A phone call from a landlord will do nothing to terminate your tenancy. Pursuant to Massachusetts General Laws Chapter 186, Section 12, a landlord must terminate a tenancy in writing and the timing of such notice depends on how frequently you pay rent. If you pay rent on a monthly basis, ,"the time of such notice shall be sufficient if it is equal to the interval between the days of payment or thirty days, whichever is longer." Further, the notice must be unequivocally clear. The notice is simply the first step of termination. If you do not leave by the deadline set forth in the notice, your landlord can commence eviction proceedings, but it will be weeks before you get into court. It sounds like your landlord isn't terminating your tenancy for cause so you may be limited with respect to defenses and counterclaims. But, it may be worth consulting with an attorney to help you negotiate additional time in the rental. Also, an attorney can help evaluate whether your landlord is taking retaliatory action against you.
This "answer" is for information purposes only and is not intended as legal advice or to create an attorney-client relationship.
You have rights as a tenant, and do not need to leave simply because your landlord tells you so over the phone. You need an attorney to assist you in exercising your rights here, but it is likely that your goal of remaining in the apartment for some time can be accomplished.

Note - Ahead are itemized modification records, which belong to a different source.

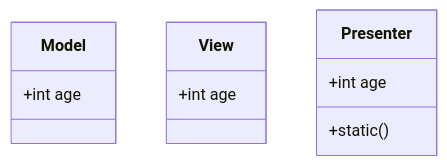
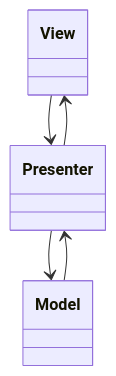
Before and after one commit to ErikWenke/Lernprogramm: the first of 3 diagrams in doc/mvp.md, drawn with Mermaid. The commit also changed other lines of this file and 11 other files, not shown here.

````diff
--- a/doc/mvp.md
+++ b/doc/mvp.md
@@ -3,13 +3,12 @@
 ```mermaid
 classDiagram
-  class Model{
-    +int age
-  }
-  class View{
-    +int age
-  }
-  class Presenter{
-    +int age
-    +static()
-  }
+
+  class View
+  class Presenter
+  class Model
+
+  View --> Presenter
+  Presenter --> View
+  Presenter --> Model
+  Model --> Presenter
 ```
````
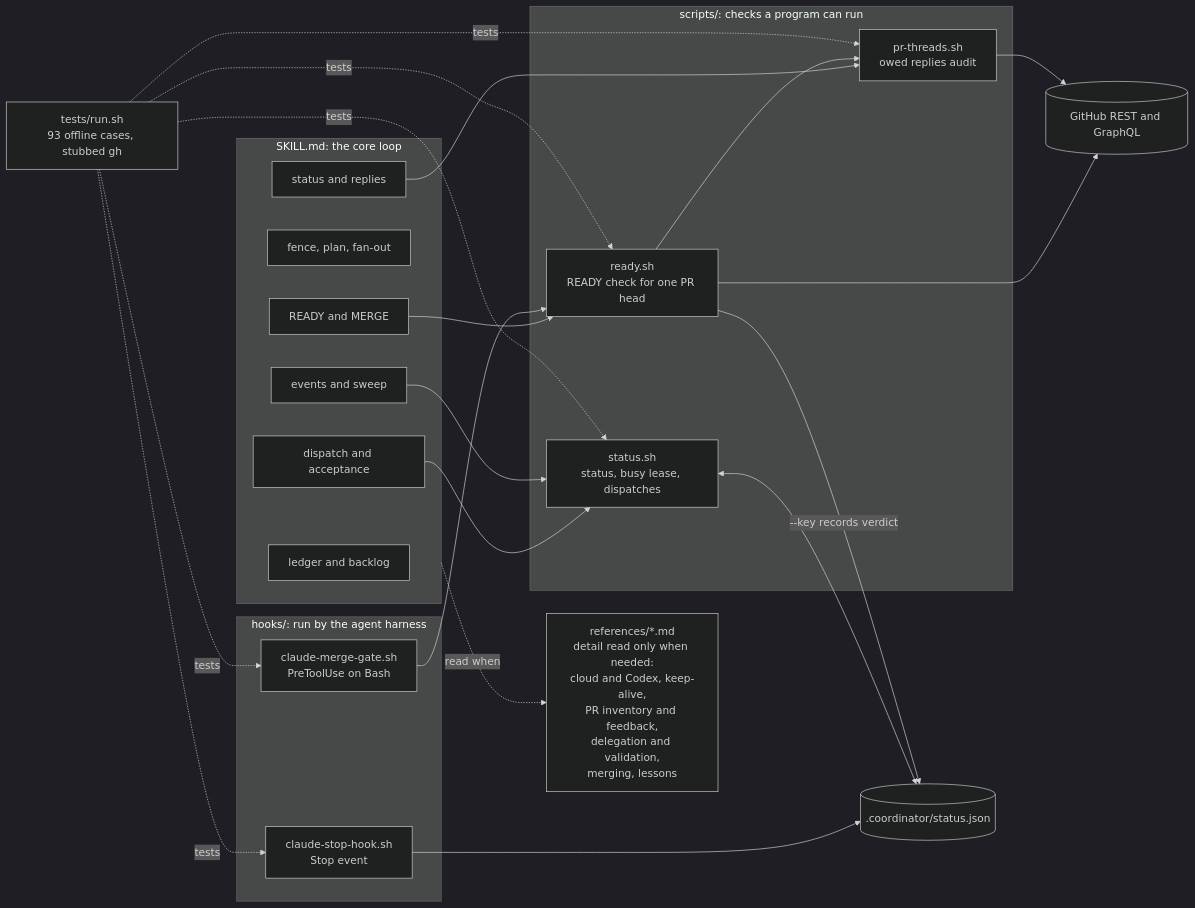
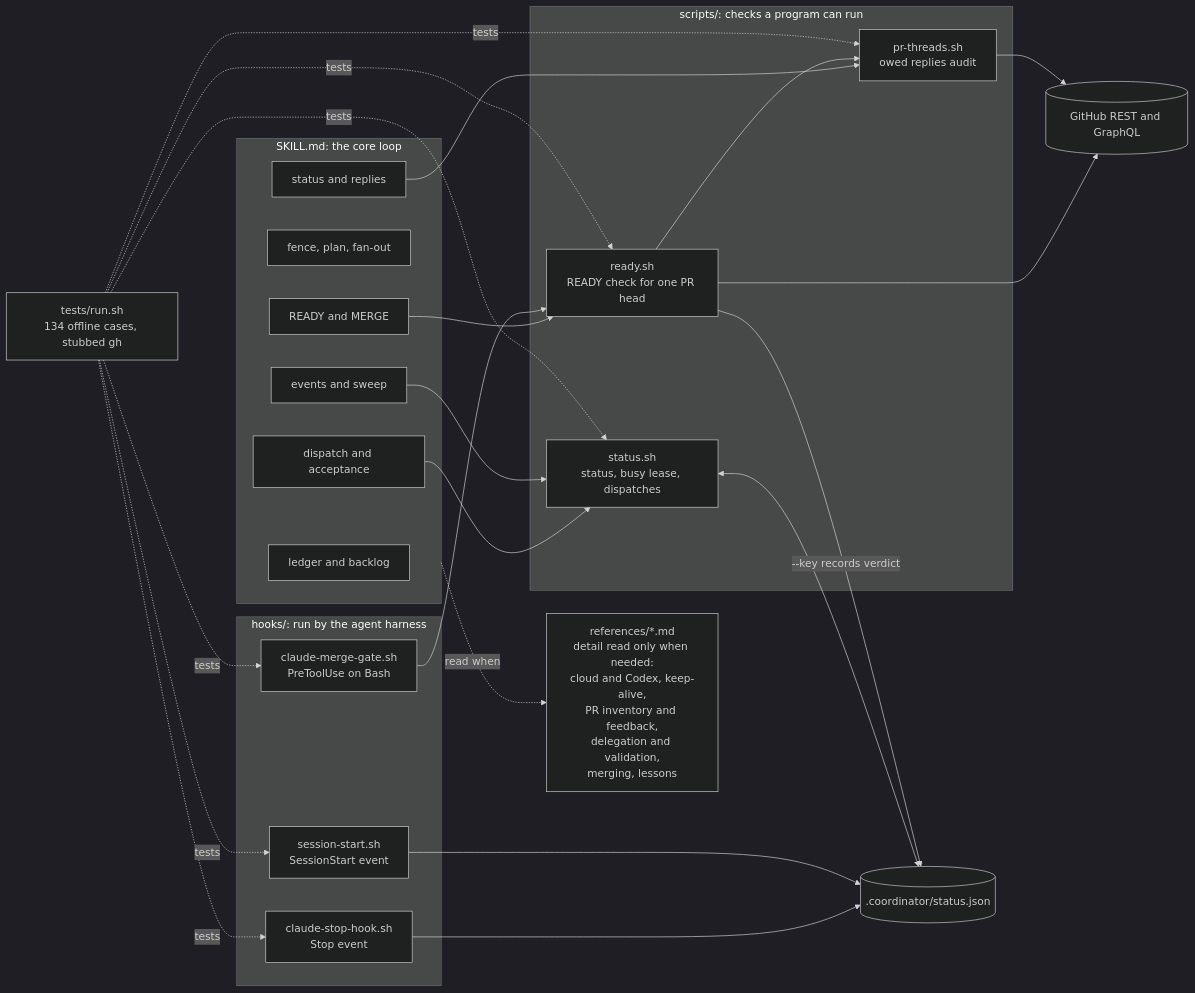
Before and after one commit to mejasonmejason/execution-coordinator: the first of 12 diagrams in docs/OVERVIEW.md, drawn with Mermaid (dark theme). The commit also changed other lines of this file and 5 other files, not shown here.

First line of the commit message:
Add a SessionStart hook that re-orients a coordinator session

````diff
--- a/docs/OVERVIEW.md
+++ b/docs/OVERVIEW.md
@@ -18,36 +18,38 @@
 ```mermaid
 flowchart LR
   subgraph Rules["SKILL.md: the core loop"]
     R1["ledger and backlog"]
     R2["fence, plan, fan-out"]
     R3["READY and MERGE"]
     R4["dispatch and acceptance"]
     R5["events and sweep"]
     R6["status and replies"]
   end
   Refs["references/*.md<br/>detail read only when needed:<br/>cloud and Codex, keep-alive,<br/>PR inventory and feedback,<br/>delegation and validation,<br/>merging, lessons"]
   Rules -. "read when" .-> Refs
   subgraph Scripts["scripts/: checks a program can run"]
     S1["status.sh<br/>status, busy lease, dispatches"]
     S2["ready.sh<br/>READY check for one PR head"]
     S3["pr-threads.sh<br/>owed replies audit"]
   end
   subgraph Hooks["hooks/: run by the agent harness"]
     H1["claude-stop-hook.sh<br/>Stop event"]
     H2["claude-merge-gate.sh<br/>PreToolUse on Bash"]
+    H3["session-start.sh<br/>SessionStart event"]
   end
   State[(".coordinator/status.json")]
   GH[("GitHub REST and GraphQL")]
   R3 --> S2
   R4 --> S1
   R6 --> S3
   R5 --> S1
   H2 --> S2
   S2 --> S3
   S1 <--> State
   H1 --> State
+  H3 --> State
   S2 -- "--key records verdict" --> State
   S2 --> GH
   S3 --> GH
-  T["tests/run.sh<br/>93 offline cases, stubbed gh"] -. tests .-> S1 & S2 & S3 & H1 & H2
+  T["tests/run.sh<br/>134 offline cases, stubbed gh"] -. tests .-> S1 & S2 & S3 & H1 & H2 & H3
 ```
````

Christopher Vaughn-Martel is a Massachusetts lawyer with the firm of Vaughn-Martel Law in Boston, Massachusetts. All answers are based on Massachusetts law and the limited facts presented by the questioner. All answers are provided to the general public for educational purposes only and no attorney-client relationship is formed by providing an answer to a question. To schedule a consultation with a lawyer, and obtain advice and review of your specific legal issue, please call us today at 617-357-4898 or visit us at www.vaughnmartel.com.